Prosecutors have charged Dinalynn Andrews-Potter, 43, with assault and elder abuse stemming from the onstage incident last month as Lester Chambers performed on the day a Florida jury reached a verdict in the racially charged killing.
Chambers, the 73-year-old former lead singer for the Chambers Brothers, had urged the Alameda County district attorney to charge his assailant with a hate crime for shoving him while he was performing a peace-seeking spiritual on July 13 in the northern California city of Hayward.
But investigators determined the incident lacked the racial animus needed to support such charges.
Chambers' civil lawsuit calls the assault "a racially motivated public attack," saying Andrews-Potter attacked Chambers with punched fists and racial slurs.
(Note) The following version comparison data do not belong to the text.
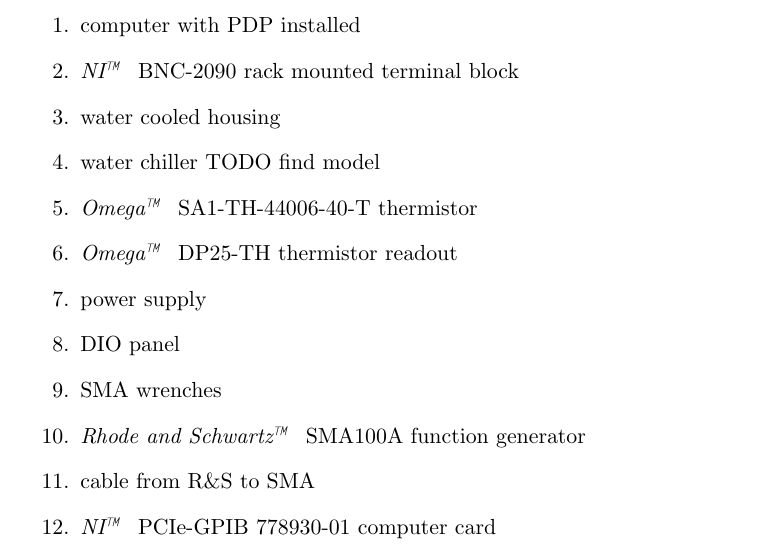
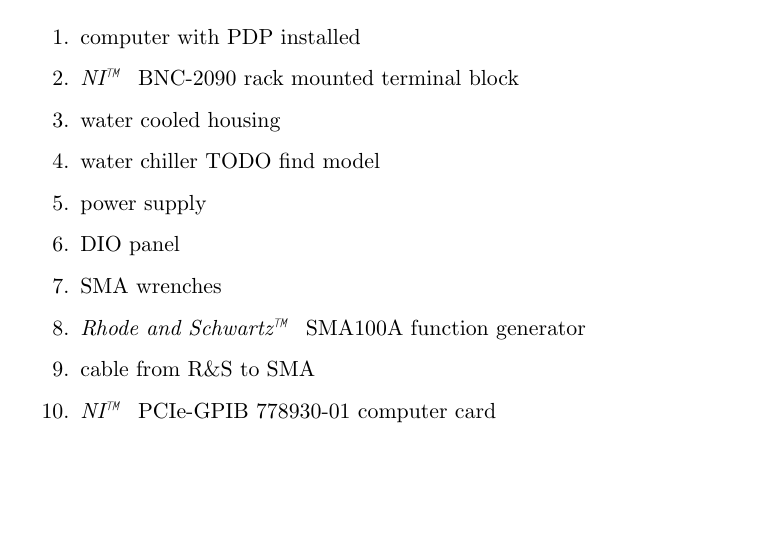
Before and after one commit to ryan-duve/hifrost-manual, a LaTeX thesis (hifrost.tex, which reads hardware.tex): part of page 19 of 68, cut so that both start at the same text, the shorter picture padded with empty space. Compiled offline with pdfLaTeX.

Commit message:
removed repeated thermistor equipment from NMR section of hardware

```diff
--- a/hardware.tex
+++ b/hardware.tex
@@ -214,8 +214,6 @@
 \item \com{NI} BNC-2090 rack mounted terminal block
 \item water cooled housing
 \item water chiller TODO find model
-\item \com{Omega} SA1-TH-44006-40-T thermistor
-\item \com{Omega} DP25-TH thermistor readout
 \item power supply
 \item DIO panel
  \item SMA wrenches
```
It accuses her and the San Francisco suburb of Hayward, which sponsored the blues festival, with damages for battery, elder abuse, interfering with his exercise of civil rights, negligent supervision and negligence.
The disturbance, captured on video, happened minutes before a Florida jury acquitted George Zimmerman in the shooting death of the unarmed black teenager Martin in a verdict that spurred nationwide protests.
Oakland civil rights attorney John Burris filed the lawsuit in Alameda County Superior Court on behalf of Chambers, best known for the hit song "Time Has Come Today."
"This was an egregious attack upon an 73-year-old African American blues legend that took place moments after Mr. Chambers had dedicated a song about Martin Luther King ... to the family of Trayvon Martin," he said in an email. "This has all the appearance of a hate crime."
The lawsuit says the attack left Chambers "humiliated and ashamed" and unable to perform for at least eight months.
Video of the performance shows Chambers singing into the microphone with a band backing him up when a woman rushed to the stage, jumped up and shoved him so forcefully he fell backward into sound equipment.
Andrews-Potter could not be reached for comment.
Editing by Cynthia Johnston and Cynthia Osterman